Tom Petty and the Heartbreakers: Damn the Torpedoes – [Record 47]
Damn the Torpedoes: is the third album by Tom Petty and the Heartbreakers, released in 1979. This was the first of three Petty albums originally released by the Backstreet Records label, distributed by MCA Records. It built on the commercial success and critical acclaim of his two previous albums and peaked at #2 on the Billboard 200 album chart. In 2003, the album was ranked number 313 on Rolling Stone magazine’s list of the 500 greatest albums of all time.
2 Here Comes My Girl.
3 Even the Losers.
4 Shadow of a Doubt (A Complex Kid).
5 Century City.
6 Don’t Do Me Like That.
7 You Tell Me.
8 What Are You Doin’ in My Life?
9 Louisiana Rain.
Background and Recording: Petty’s recording contract was re-assigned to MCA when his previous label Shelter Records and distributor ABC Records was sold to MCA in 1979. MCA took over rights to Petty’s published music, infuriating him, and he responded by declaring bankruptcy as a tactic to void his contract with MCA. In the end, the record company backed down, and Petty negotiated a deal that allowed him to retain publishing rights and form his own Backstreet Records label, manufactured and distributed by MCA. The album, now co-produced by Jimmy Iovine, was recorded at Sound City Studios in Van Nuys and Cherokee Studios in Hollywood. The title is a reference to a famous quote by Admiral David Farragut: “Damn the torpedoes, full speed ahead!”. All of Petty’s Backstreet recordings (and all MCA releases at that time) were re-issued by MCA in 1988.
Release and Reception: The album was a breakthrough for Petty and the Heartbreakers. It was their first top 10 album rising to #2 (for seven weeks and kept from #1 by Pink Floyd’s The Wall) on the Billboard albums chart.

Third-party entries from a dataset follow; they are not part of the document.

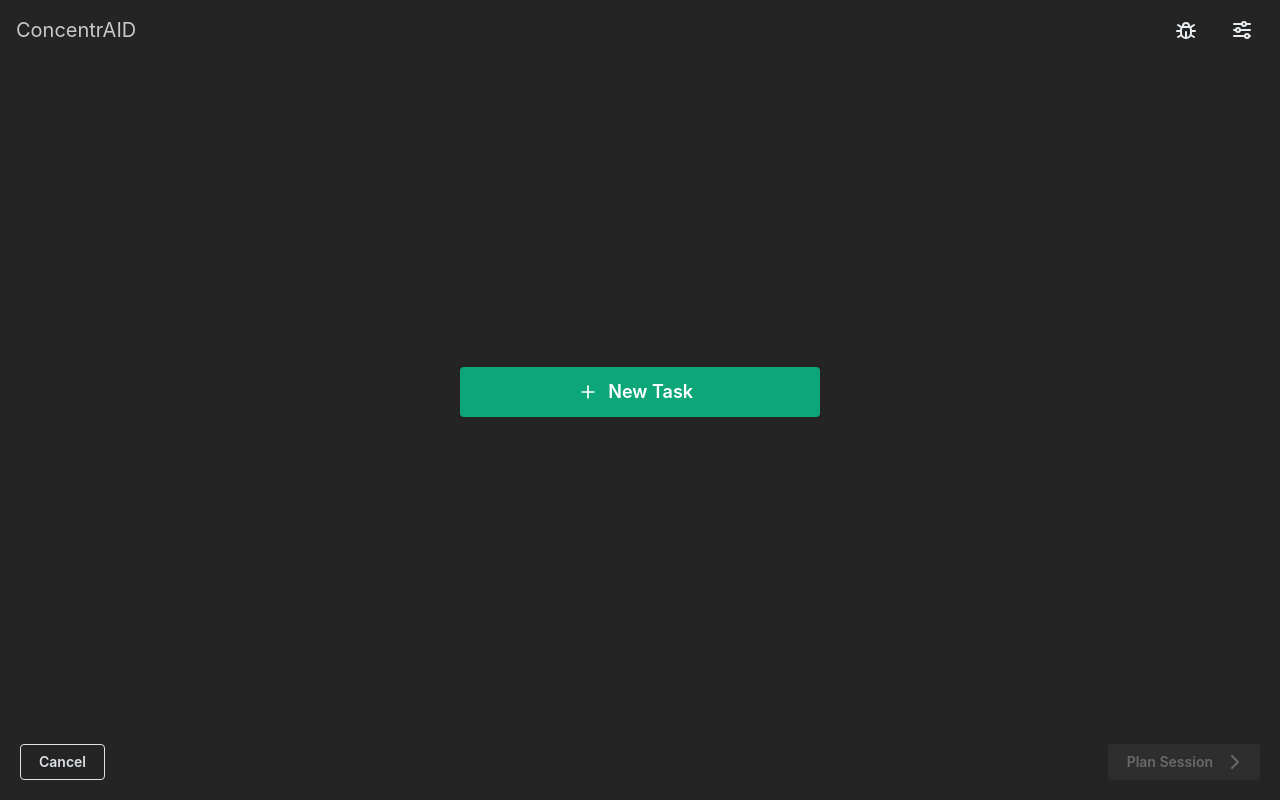
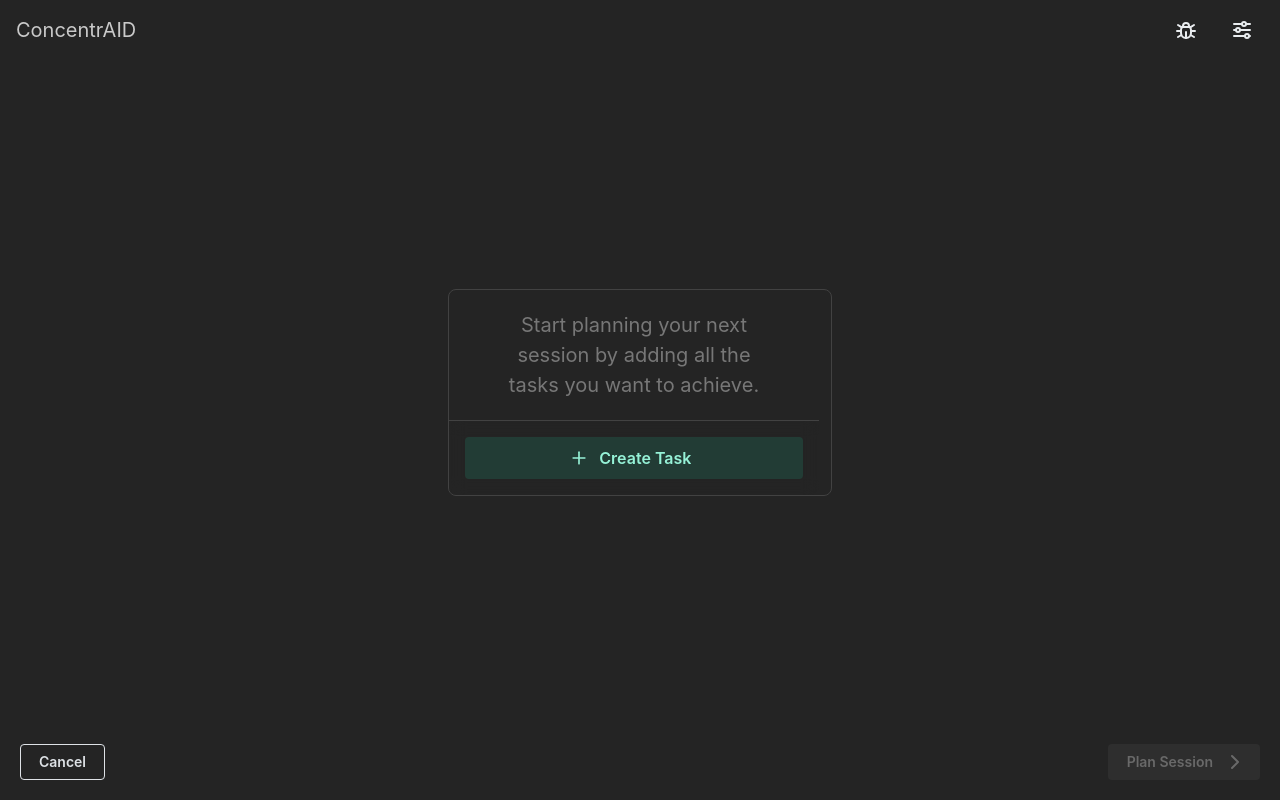
Before and after one commit to davincicoding-org/thena, a Next.js app: page /session in a window 1280 px wide. Built offline with nearby package versions, Linux system fonts and the light colour scheme.

Commit message:
feat: improve TaskColelctor

```diff
--- a/app/demos/tasks/page.tsx
+++ b/app/demos/tasks/page.tsx
@@ -25,6 +25,7 @@ export default function TasksPage() {
         tags={tags}
         onUpdateTask={(taskId, updates) => updateTask(taskId, updates)}
         onRemoveTask={(taskId) => removeTask(taskId)}
+        onMoveTaskToBacklog={(task) => removeTask(task.id)}
         onAddTask={(task) => addTask(task)}
         onCreateProject={createProject}
         onCreateTag={createTag}
--- a/app/session/page.tsx
+++ b/app/session/page.tsx
@@ -23,7 +23,7 @@ import {
   useHotkeys,
 } from "@mantine/hooks";
 import { notifications } from "@mantine/notifications";
-import { IconChevronRight } from "@tabler/icons-react";
+import { IconChevronRight, IconTransfer } from "@tabler/icons-react";
 import { z } from "zod";
 
 import { sprintPlanSchema } from "@/core/deep-work";
@@ -52,7 +52,7 @@ type Stage = z.infer<typeof stageEnumSchema>;
 export default function SessionPage() {
   const router = useRouter();
 
-  // State
+  // MARK: State
 
   const [stage, setStage] = useState<Stage>();
 
@@ -100,7 +100,7 @@ export default function SessionPage() {
     BacklogTask["id"][]
   >([]);
 
-  // ------- User Actions -------
+  // MARK: User Actions
 
   useHotkeys([
     ["mod+z", taskList.history.undo],
@@ -129,14 +129,18 @@ export default function SessionPage() {
         loaderProps={{ type: "dots" }}
         visible={!localStorageSync.initialized}
       />
-      <AppShell.Main display="flex" className="h-full flex-col">
-        <Tabs value={stage} m="auto" className="w-full min-w-0">
-          <Tabs.Panel value="task-collector">
+      <AppShell.Main display="flex" className="h-dvh flex-col">
+        <Tabs value={stage} m="auto" className="min-h-0 w-full grow-0">
+          <Tabs.Panel value="task-collector" className="h-full" py="xl">
             <TaskCollector
-              className="mx-auto w-sm"
+              className="mx-auto max-h-full w-fit"
               items={taskList.tasks}
               onUpdateTask={updateTask}
               onRemoveTask={taskList.removeTask}
+              onMoveTaskToBacklog={(task) => {
+                taskList.removeTask(task.id);
+                backlog.addTask(task);
+              }}
               onAddTask={taskList.addTask}
               projects={projects}
               onCreateProject={createProject}
@@ -301,13 +305,17 @@ export default function SessionPage() {
                   backlog.deleteTasks(tasksToPullFromBacklog);
                 },
                 revert: () => {
+                  backlog.addTasks(tasks);
                   notifications.show({
-                    message: "Moved Tasks Back to Backlog",
-                    color: "green",
+                    message:
+                      tasks.length === 1
+                        ? "Moved Task Back to Backlog"
+                        : "Moved Tasks Back to Backlog",
+                    // color: "primary",
                     autoClose: 5000,
+                    icon: <IconTransfer size={20} />,
                     position: "bottom-center",
                   });
-                  backlog.addTasks(tasks);
                 },
               });
 
--- a/ui/assistant/TaskWizard.tsx
+++ b/ui/assistant/TaskWizard.tsx
@@ -115,6 +115,7 @@ export function TaskWizard({ ...boxProps }: TaskWizardProps) {
                 tags={tags}
                 onUpdateTask={(taskId, updates) => updateTask(taskId, updates)}
                 onRemoveTask={(taskId) => removeTask(taskId)}
+                onMoveTaskToBacklog={(task) => removeTask(task.id)}
                 onAddTask={(task) => addTask(task)}
                 onRefineTask={(task) => {
                   chat.append({
--- a/ui/task-management/collection/Backlog.tsx
+++ b/ui/task-management/collection/Backlog.tsx
@@ -1,6 +1,6 @@
 "use client";
 
-import { useCallback, useEffect, useRef, useState } from "react";
+import { useCallback, useRef } from "react";
 import {
   ActionIcon,
   Avatar,
@@ -16,7 +16,6 @@ import {
   Menu,
   Modal,
   NavLink,
-  Paper,
   PaperProps,
   ScrollArea,
   Space,
@@ -48,7 +47,6 @@ import {
   BacklogTask,
   Project,
   ProjectInput,
-  Subtask,
   Tag,
   TagInput,
   TaskInput,
--- a/ui/task-management/collection/TaskCollector.tsx
+++ b/ui/task-management/collection/TaskCollector.tsx
@@ -9,18 +9,13 @@ import {
   Modal,
   Paper,
   PaperProps,
+  ScrollArea,
   Stack,
   Text,
   TextInput,
-  Tooltip,
 } from "@mantine/core";
 import { useDisclosure, useInputState } from "@mantine/hooks";
-import {
-  IconFileImport,
-  IconPlus,
-  IconTrash,
-  IconX,
-} from "@tabler/icons-react";
+import { IconPlus, IconTrash, IconX } from "@tabler/icons-react";
 import { useForm } from "@tanstack/react-form";
 import { z } from "zod";
 
@@ -41,6 +36,7 @@ import {
   TaskFormProps,
   useTaskForm,
 } from "@/ui/task-management";
+import { cn } from "@/ui/utils";
 
 export type TaskCollectorProps = {
   items: Task[];
@@ -48,6 +44,7 @@ export type TaskCollectorProps = {
   onRemoveTask: (taskId: Task["id"]) => void;
   onAddTask: (task: Omit<Task, "id">) => void;
   onRefineTask?: (task: Task) => void;
+  onMoveTaskToBacklog: (task: Task) => void;
   projects: Project[];
   onCreateProject: (
     project: ProjectInput,
@@ -65,12 +62,14 @@ export function TaskCollector({
   onRemoveTask,
   onAddTask,
   onRefineTask,
+  onMoveTaskToBacklog,
   tags,
   onCreateProject,
   projects,
   onCreateTag,
   allowPullFromBacklog,
   onRequestToPullFromBacklog,
+  className,
   ...paperProps
 }: TaskCollectorProps & PaperProps) {
   const form = useForm({
@@ -96,17 +95,26 @@ export function TaskCollector({
   return (
     <>
       <Paper
-        withBorder={items.length > 0}
-        className="transition-all"
-        p="sm"
+        withBorder
+        display="grid"
+        radius="md"
+        className={cn("max-w-96 grid-rows-[1fr_auto] overflow-clip", className)}
         {...paperProps}
       >
-        <Stack>
+        <ScrollArea
+          scrollbars="y"
+          offsetScrollbars="y"
+          scrollHideDelay={300}
+          classNames={{
+            scrollbar: "pb-20!",
+          }}
+        >
           <form.Field
             name="items"
             mode="array"
-            children={(itemsField) => (
-              <>
+            children={(itemsField) =>
+              itemsField.state.value.length ? (
+                <Stack p="md">
                   {itemsField.state.value.map((item, index) => (
                     <form.Field
                       key={item.id}
@@ -121,7 +129,10 @@ export function TaskCollector({
                           <Item
                             item={itemField.state.value}
                             onChange={(update) => {
-                            itemField.handleChange({ id: item.id, ...update });
+                              itemField.handleChange({
+                                id: item.id,
+                                ...update,
+                              });
                               onUpdateTask(item.id, update);
                             }}
                             projects={projects}
@@ -133,6 +144,7 @@ export function TaskCollector({
                                     <Button
                                       fullWidth
                                       variant="subtle"
+                                      justify="flex-start"
                                       onClick={() => onRefineTask(item)}
                                     >
                                       Refine
@@ -141,6 +153,15 @@ export function TaskCollector({
                                   </>
                                 )}
                                 {defaultActions}
+                                <Divider />
+                                <Button
+                                  fullWidth
+                                  variant="subtle"
+                                  justify="flex-start"
+                                  onClick={() => onMoveTaskToBacklog(item)}
+                                >
+                                  Move to Backlog
+                                </Button>
                                 <Divider />
                                 <Button
                                   fullWidth
@@ -167,19 +188,27 @@ export function TaskCollector({
                       )}
                     />
                   ))}
-              </>
-            )}
+                </Stack>
+              ) : (
+                <Text
+                  p="lg"
+                  size="xl"
+                  opacity={0.5}
+                  className="min-w-0 text-center leading-normal! text-balance"
+                >
+                  Start planning your next session by adding all the tasks you
+                  want to achieve.
+                </Text>
+              )
+            }
           />
-          <Divider className="first:hidden" />
           <TaskAdder
-            hasTasks={items.length > 0}
             onSubmit={onAddTask}
             allowPullFromBacklog={allowPullFromBacklog}
             onRequestToPullFromBacklog={onRequestToPullFromBacklog}
           />
-        </Stack>
+        </ScrollArea>
       </Paper>
-
       <Modal
         opened={isCreatingProject}
         centered
@@ -256,12 +285,10 @@ interface TaskAdderProps
     TaskCollectorProps,
     "allowPullFromBacklog" | "onRequestToPullFromBacklog"
   > {
-  hasTasks: boolean;
   onSubmit: (task: Omit<Task, "id">) => void;
 }
 
 function TaskAdder({
-  hasTasks,
   onSubmit,
   allowPullFromBacklog,
   onRequestToPullFromBacklog,
@@ -277,40 +304,24 @@ function TaskAdder({
     setTitle("");
   };
 
-  if (!visible)
   return (
-      <Flex gap="xs">
-        <Button
-          className="transition-all"
-          flex={1}
-          leftSection={<IconPlus size={20} />}
-          size={hasTasks ? "xs" : "lg"}
-          variant={hasTasks ? "outline" : undefined}
-          onClick={open}
+    <Flex
+      gap="xs"
+      p="md"
+      pos="sticky"
+      bottom={0}
+      className={cn(
+        "border-t border-t-[var(--paper-border-color)] backdrop-blur-sm",
+        {
+          "flex-col": visible,
+        },
+      )}
     >
-          New Task
-        </Button>
-        {allowPullFromBacklog && (
-          <Tooltip label="Pull Tasks from Backlog">
-            <ActionIcon
-              aria-label="Pull Tasks from Backlog"
-              className="transition-all"
-              size={hasTasks ? 30 : 50}
-              variant="default"
-              onClick={onRequestToPullFromBacklog}
-            >
-              <IconFileImport size="60%" />
-            </ActionIcon>
-          </Tooltip>
-        )}
-      </Flex>
-    );
-
-  return (
-    <Box>
+      {visible ? (
         <TextInput
           ref={inputRef}
           autoFocus
+          size="md"
           placeholder="New Task"
           rightSection={
             <ActionIcon
@@ -334,11 +345,31 @@ function TaskAdder({
             close();
           }}
         />
-      <Collapse in={title.trim() !== ""}>
-        <Text size="xs" mt={2} opacity={0.3}>
-          Press Enter to add
-        </Text>
-      </Collapse>
-    </Box>
+      ) : (
+        <>
+          <Button
+            className="grow-1"
+            variant="light"
+            size="md"
+            leftSection={<IconPlus size={20} />}
+            onClick={open}
+          >
+            Create Task
+          </Button>
+          {allowPullFromBacklog && (
+            <Button
+              className="grow-1"
+              variant="default"
+              size="md"
+              onClick={onRequestToPullFromBacklog}
+            >
+              Add from Backlog
+            </Button>
+          )}
+        </>
+      )}
+    </Flex>
   );
+
+  return <Box></Box>;
 }
```
Also changed, not shown: 1 other file (tests, documents, lock files or other folders). Lines whose indentation alone changed are shown as unchanged.
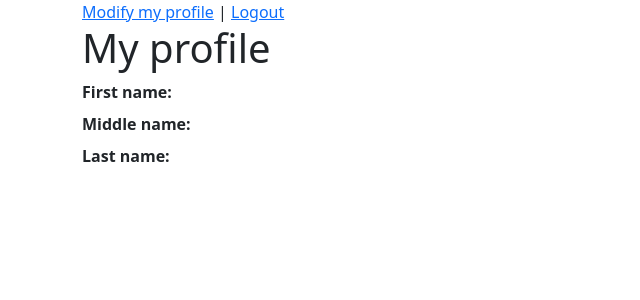
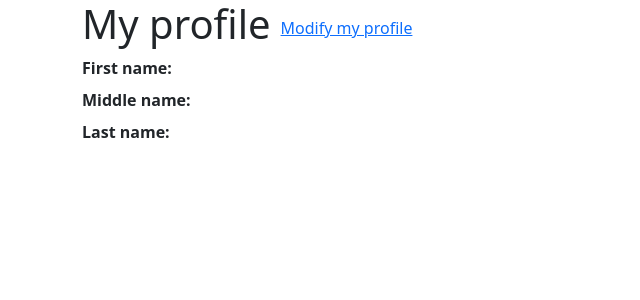
Before and after one commit to ceveline/eCommerce-Assignment2, a PHP site: page /app/views/Profile/index.php in a window 1280 px wide. Shown: the top 300 px of the page, without its empty margins (0-640 px from the left). Run offline with PHP 8.4, Linux system fonts and the light colour scheme; the template is opened without the code that fills it, so the values that code supplies are empty.

Commit message:
update index.php

```diff
--- a/app/views/Profile/index.php
+++ b/app/views/Profile/index.php
@@ -3,12 +3,24 @@
 	<title>Profile</title>
 	<link href="https://cdn.jsdelivr.net/npm/bootstrap@5.3.2/dist/css/bootstrap.min.css" rel="stylesheet" integrity="sha384-T3c6CoIi6uLrA9TneNEoa7RxnatzjcDSCmG1MXxSR1GAsXEV/Dwwykc2MPK8M2HN" crossorigin="anonymous">
 	<script src="https://cdn.jsdelivr.net/npm/bootstrap@5.3.2/dist/js/bootstrap.bundle.min.js" integrity="sha384-C6RzsynM9kWDrMNeT87bh95OGNyZPhcTNXj1NW7RuBCsyN/o0jlpcV8Qyq46cDfL" crossorigin="anonymous"></script>
+	<style>
+        .title {
+            display: flex;
+            align-items: center; /* Align items vertically */
+        }
+
+        .title h1 {
+            margin-right: 10px; /* Add space between h1 and a */
+        }
+    </style>
 </head>
 <body>
 	<div class='container'>
 		<div class="profile">
-			<a href='/Profile/modify'>Modify my profile</a> | <a href='/User/logout'>Logout</a>
-			<h1>My profile</h1>
+			<div class="title">
+				<h1>My profile </h1>
+				<a href='/Profile/modify'>Modify my profile</a>
+			</div>
 			<dl>
 			<dt>First name:</dt>
 			<dd><?= $data->first_name ?></dd>
```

It yielded two songs that made the top 15 on the Billboard Hot 100 singles chart, “Don’t Do Me Like That” (#10) and “Refugee” (#15). Thanks to the new co-producer Jimmy Iovine, Damn the Torpedoes proved to be a major leap forward in production.
Critical reception generally reflected the commercial success of the album. The original review in Rolling Stone raved that it was the “album we’ve all been waiting for – that is, if we were all Tom Petty fans, which we would be if there were any justice in the world.” Subsequent reviews have continued this trend calling it “one of the great records of the album rock era” and culminating in its placement in Rolling Stone’s list of the 500 greatest albums of all time.
Re-releases: The album was digitally remastered by Joe Gastwirt and reissued in 2001 on HDCD.
On November 9, 2010, a deluxe edition of the album was released on three formats, a 2×CD set, a 2×LP (180g) deluxe package and a Blu-ray Audio disc package. Digital download available in numerous audio codecs in audiophile quality 96kHz/24bit through resellers such as HDTracks. All the tracks (original and unreleased) were remastered from the original analog master tapes by Chris Bellman at Bernie Grundman Mastering Studios in Hollywood, CA.